======== SUPPLIED DATA

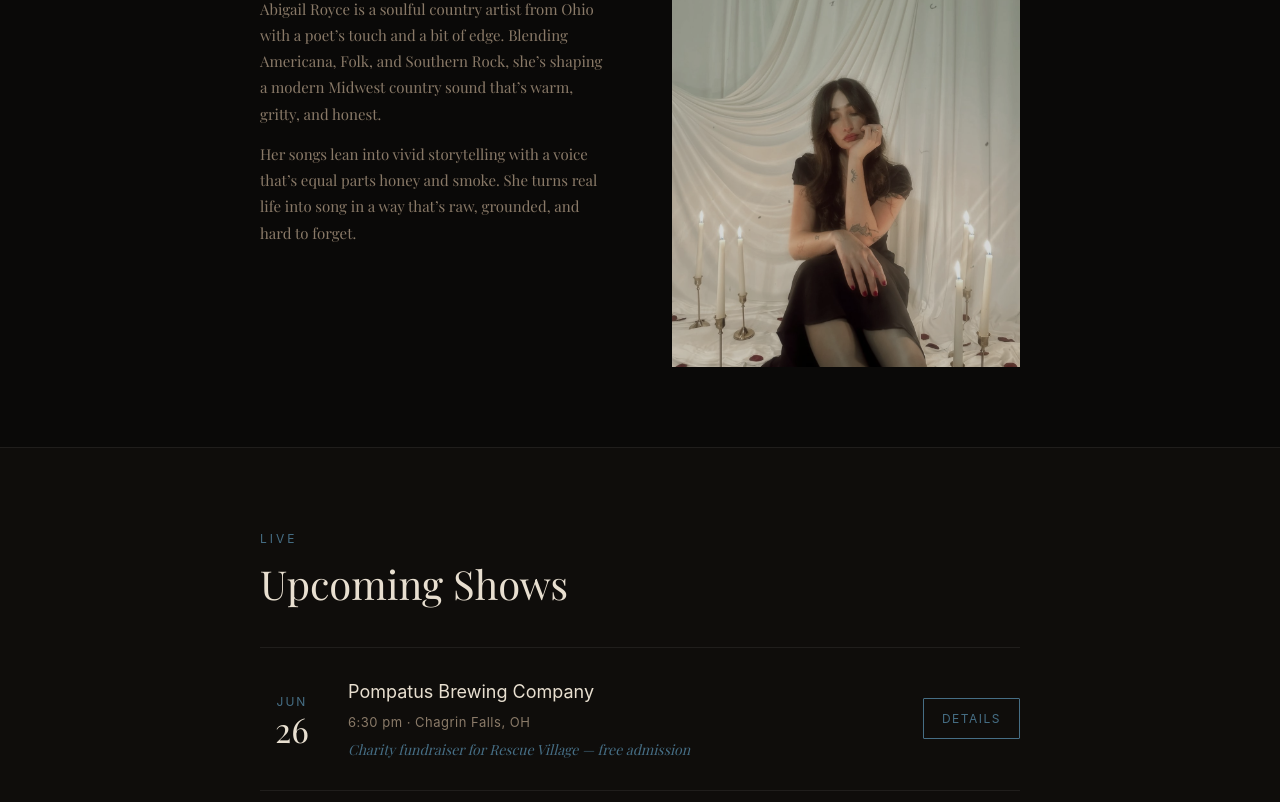
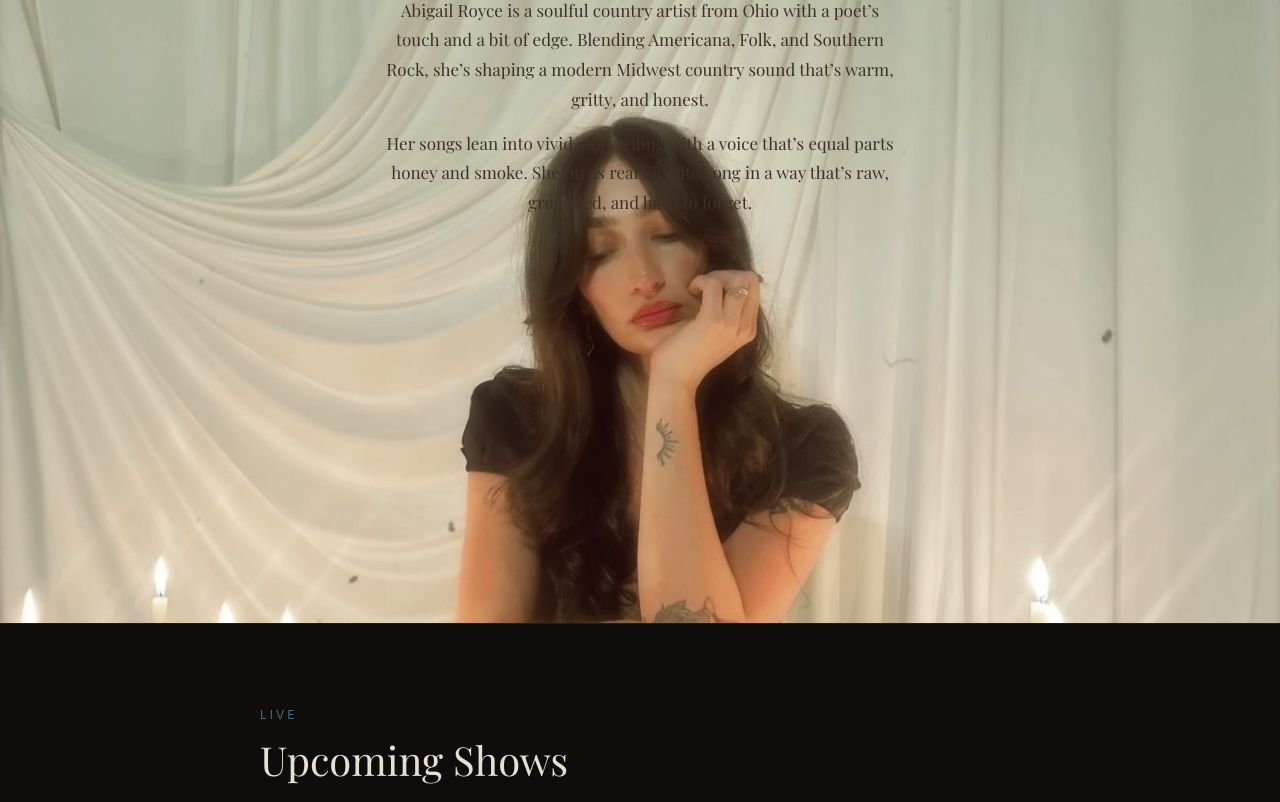
Before and after one commit to Joelynn94/abigail-royce, a plain HTML site: page index.html in a window 1280 px wide. Shown: the part 1487-2289 px from the top of the page. Drawn offline with nearby package versions, Linux system fonts and the light colour scheme; a web font is replaced by a local one.

Commit message:
chore: update bio section styles and add bio3.jpg

```diff
--- a/index.html
+++ b/index.html
@@ -353,65 +353,57 @@
       }
 
       /* ── BIO ── */
-      #bio .section-inner {
-        display: grid;
-        grid-template-columns: 1fr 1fr;
-        gap: 64px;
-        align-items: start;
+      #bio {
+        position: relative;
+        isolation: isolate;
+        min-height: 80svh;
+        overflow: hidden;
+        display: flex;
+        align-items: flex-start;
+        padding: 100px 24px;
+
+        @media (min-width: 1200px) {
+          min-height: 100svh;
+          padding: 80px 24px;
+        }
       }
 
-      .bio-text h2 {
+      #bio picture {
+        display: contents;
+      }
+
+      .bio-img {
+        position: absolute;
+        inset: 0;
+        width: 100%;
+        height: 100%;
+        object-fit: cover;
+        object-position: center 30%;
+        display: block;
+      }
+
+      #bio .section-inner {
+        position: relative;
+        z-index: 1;
+        max-width: 520px;
+        text-align: center;
+      }
+
+      #bio h2 {
+        color: #1a1208;
         margin-bottom: 16px;
-        font-size: clamp(24px, 3vw, 40px);
+        font-size: clamp(28px, 3vw, 48px);
       }
+
       .bio-text p:not(.section-label) {
-        color: var(--ink-muted);
-        font-size: 15px;
+        color: #3e3028;
+        font-size: 17px;
         line-height: 1.75;
         margin-bottom: 14px;
       }
 
       .bio-text p:last-child {
         margin-bottom: 0;
-      }
-
-      .bio-photo-wrap {
-        position: relative;
-      }
-
-      .bio-photo-wrap img {
-        width: 100%;
-        aspect-ratio: 3/4;
-        object-fit: cover;
-        object-position: center top;
-        display: block;
-        filter: brightness(0.85) saturate(0.75);
-      }
-
-      /* thin maroon border offset */
-      .bio-photo-wrap::after {
-        content: "";
-        position: absolute;
-        inset: 10px -10px -10px 10px;
-        border: 0.5px solid var(--maroon);
-        pointer-events: none;
-        z-index: -1;
-      }
-
-      /* placeholder for when bio photo not yet uploaded */
-      .bio-photo-placeholder {
-        width: 100%;
-        aspect-ratio: 3/4;
-        background: #141210;
-        border: 0.5px solid var(--border);
-        display: flex;
-        align-items: center;
-        justify-content: center;
-        font-family: var(--sans);
-        font-size: 10px;
-        letter-spacing: 2px;
-        color: var(--ink-dim);
-        text-transform: uppercase;
       }
 
       /* ── SHOWS ── */
@@ -535,18 +527,6 @@
           padding: 16px 20px;
         }
         .nav-links {
-          display: none;
-        }
-
-        #bio .section-inner {
-          grid-template-columns: 1fr;
-          gap: 40px;
-        }
-
-        .bio-photo-wrap {
-          order: -1;
-        }
-        .bio-photo-wrap::after {
           display: none;
         }
 
@@ -904,12 +884,11 @@
             raw, grounded, and hard to forget.
           </p>
         </div>
-
-        <div class="bio-photo-wrap">
-          <!-- ✏️ Swap src to bio photo when received (candle or snow photo) -->
-          <img src="bio.jpg" alt="Abigail Royce seated among candlesticks" />
-        </div>
       </div>
+      <picture>
+        <source media="(min-width: 1200px)" srcset="bio3.jpg" />
+        <img class="bio-img" src="bio2.jpg" alt="Abigail Royce" />
+      </picture>
     </section>
 
     <!-- SHOWS -->
```
Also changed, not shown: bio3.jpg (added).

================

## INSTRUCTIONS TO FOLLOW
Tell how many lines in the data hold the string "color", giving the number by itself.

## SOLUTION
4